======== The input ========

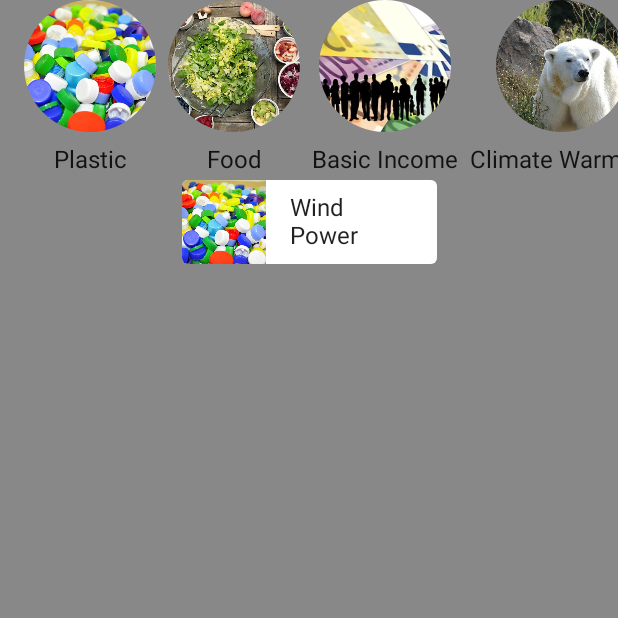
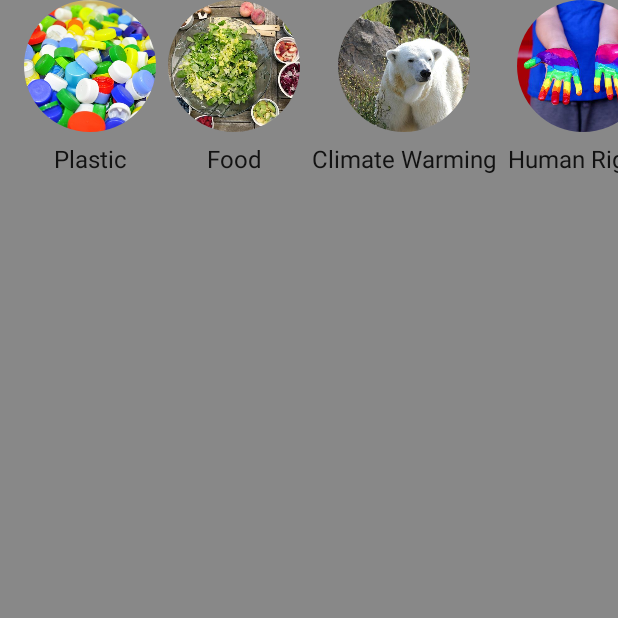
Before and after one commit to Luccien/questionaire02, an Android app built with Jetpack Compose: the screen it shows after launch (MainActivity), on a phone screen of 412 x 824 dp, the top half of it. Run offline under Robolectric (Android 15) with nearby library versions, the phone set to English and light mode, and no system bars.

```diff
--- a/app/src/main/java/de/lu/questionaire02/MainActivity.kt
+++ b/app/src/main/java/de/lu/questionaire02/MainActivity.kt
@@ -54,15 +54,16 @@ fun StartScreen(modifier: Modifier = Modifier) {
         )
         {
             TopMenuLazyRow()
-            //TopMenu(drawable = R.drawable.p1food, text = R.string.windPower)
-            MiddleMenu(drawable = R.drawable.p1plastic, text = R.string.windPower)
+            MiddleMenuLazyGridRow()// TODO 45 minutes on video
+        //TopMenu(drawable = R.drawable.p1food, text = R.string.windPower)
+            //MiddleMenu(drawable = R.drawable.p1plastic, text = R.string.windPower)
         }
     }
 
 private val topMenuData = listOf(
     R.drawable.p1plastic to R.string.Plastic,
     R.drawable.p1food to R.string.food,
-    R.drawable.basicincome to R.string.basicIncome,
+    //R.drawable.basicincome to R.string.basicIncome,
     R.drawable.p1climatewarming to R.string.climateWarming,
     R.drawable.p1humanrights to R.string.humanrights,
     R.drawable.p1desertification to R.string.desertification,
@@ -71,6 +72,20 @@ private val topMenuData = listOf(
     R.drawable.p1water to R.string.water,
     R.drawable.p1windpower to R.string.windPower
 ).map{DrawableStringPair(it.first, it.second)}
+
+private val middleMenuData = listOf(
+    R.drawable.p1plastic to R.string.Plastic,
+    R.drawable.p1food to R.string.food,
+    //R.drawable.basicincome to R.string.basicIncome,
+    R.drawable.p1climatewarming to R.string.climateWarming,
+    R.drawable.p1humanrights to R.string.humanrights,
+    R.drawable.p1desertification to R.string.desertification,
+    R.drawable.p1recycling to R.string.recycling,
+    R.drawable.p1trees to R.string.Trees,
+    R.drawable.p1water to R.string.water,
+    R.drawable.p1windpower to R.string.windPower
+).map{DrawableStringPair(it.first, it.second)}
+
 
 
 
@@ -119,7 +134,30 @@ fun TopMenuItem(@DrawableRes drawable: Int,
 
 
 @Composable
-fun MiddleMenu(
+fun HomeSection(
+    @StringRes title: Int,
+    modifier: Modifier = Modifier,
+    content: @Composable ()-> Unit
+){
+    Column(modifier){
+        Text( stringResource(id = title))
+        content()
+    }
+
+}
+
+
+
+@Composable
+fun MiddleMenuLazyGridRow(){
+
+
+    //middleMenuData
+}
+
+
+@Composable
+fun MiddleMenuItem(
     @DrawableRes drawable: Int,
     @StringRes text: Int,
     modifier: Modifier = Modifier) {
```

========

What the task requires: Every entry above, pictures excluded, needs to be duplicated exactly.

Answer for this exercise:
Before and after one commit to Luccien/questionaire02, an Android app built with Jetpack Compose: the screen it shows after launch (MainActivity), on a phone screen of 412 x 824 dp, the top half of it. Run offline under Robolectric (Android 15) with nearby library versions, the phone set to English and light mode, and no system bars.

```diff
--- a/app/src/main/java/de/lu/questionaire02/MainActivity.kt
+++ b/app/src/main/java/de/lu/questionaire02/MainActivity.kt
@@ -54,15 +54,16 @@ fun StartScreen(modifier: Modifier = Modifier) {
         )
         {
             TopMenuLazyRow()
-            //TopMenu(drawable = R.drawable.p1food, text = R.string.windPower)
-            MiddleMenu(drawable = R.drawable.p1plastic, text = R.string.windPower)
+            MiddleMenuLazyGridRow()// TODO 45 minutes on video
+        //TopMenu(drawable = R.drawable.p1food, text = R.string.windPower)
+            //MiddleMenu(drawable = R.drawable.p1plastic, text = R.string.windPower)
         }
     }
 
 private val topMenuData = listOf(
     R.drawable.p1plastic to R.string.Plastic,
     R.drawable.p1food to R.string.food,
-    R.drawable.basicincome to R.string.basicIncome,
+    //R.drawable.basicincome to R.string.basicIncome,
     R.drawable.p1climatewarming to R.string.climateWarming,
     R.drawable.p1humanrights to R.string.humanrights,
     R.drawable.p1desertification to R.string.desertification,
@@ -71,6 +72,20 @@ private val topMenuData = listOf(
     R.drawable.p1water to R.string.water,
     R.drawable.p1windpower to R.string.windPower
 ).map{DrawableStringPair(it.first, it.second)}
+
+private val middleMenuData = listOf(
+    R.drawable.p1plastic to R.string.Plastic,
+    R.drawable.p1food to R.string.food,
+    //R.drawable.basicincome to R.string.basicIncome,
+    R.drawable.p1climatewarming to R.string.climateWarming,
+    R.drawable.p1humanrights to R.string.humanrights,
+    R.drawable.p1desertification to R.string.desertification,
+    R.drawable.p1recycling to R.string.recycling,
+    R.drawable.p1trees to R.string.Trees,
+    R.drawable.p1water to R.string.water,
+    R.drawable.p1windpower to R.string.windPower
+).map{DrawableStringPair(it.first, it.second)}
+
 
 
 
@@ -119,7 +134,30 @@ fun TopMenuItem(@DrawableRes drawable: Int,
 
 
 @Composable
-fun MiddleMenu(
+fun HomeSection(
+    @StringRes title: Int,
+    modifier: Modifier = Modifier,
+    content: @Composable ()-> Unit
+){
+    Column(modifier){
+        Text( stringResource(id = title))
+        content()
+    }
+
+}
+
+
+
+@Composable
+fun MiddleMenuLazyGridRow(){
+
+
+    //middleMenuData
+}
+
+
+@Composable
+fun MiddleMenuItem(
     @DrawableRes drawable: Int,
     @StringRes text: Int,
     modifier: Modifier = Modifier) {
```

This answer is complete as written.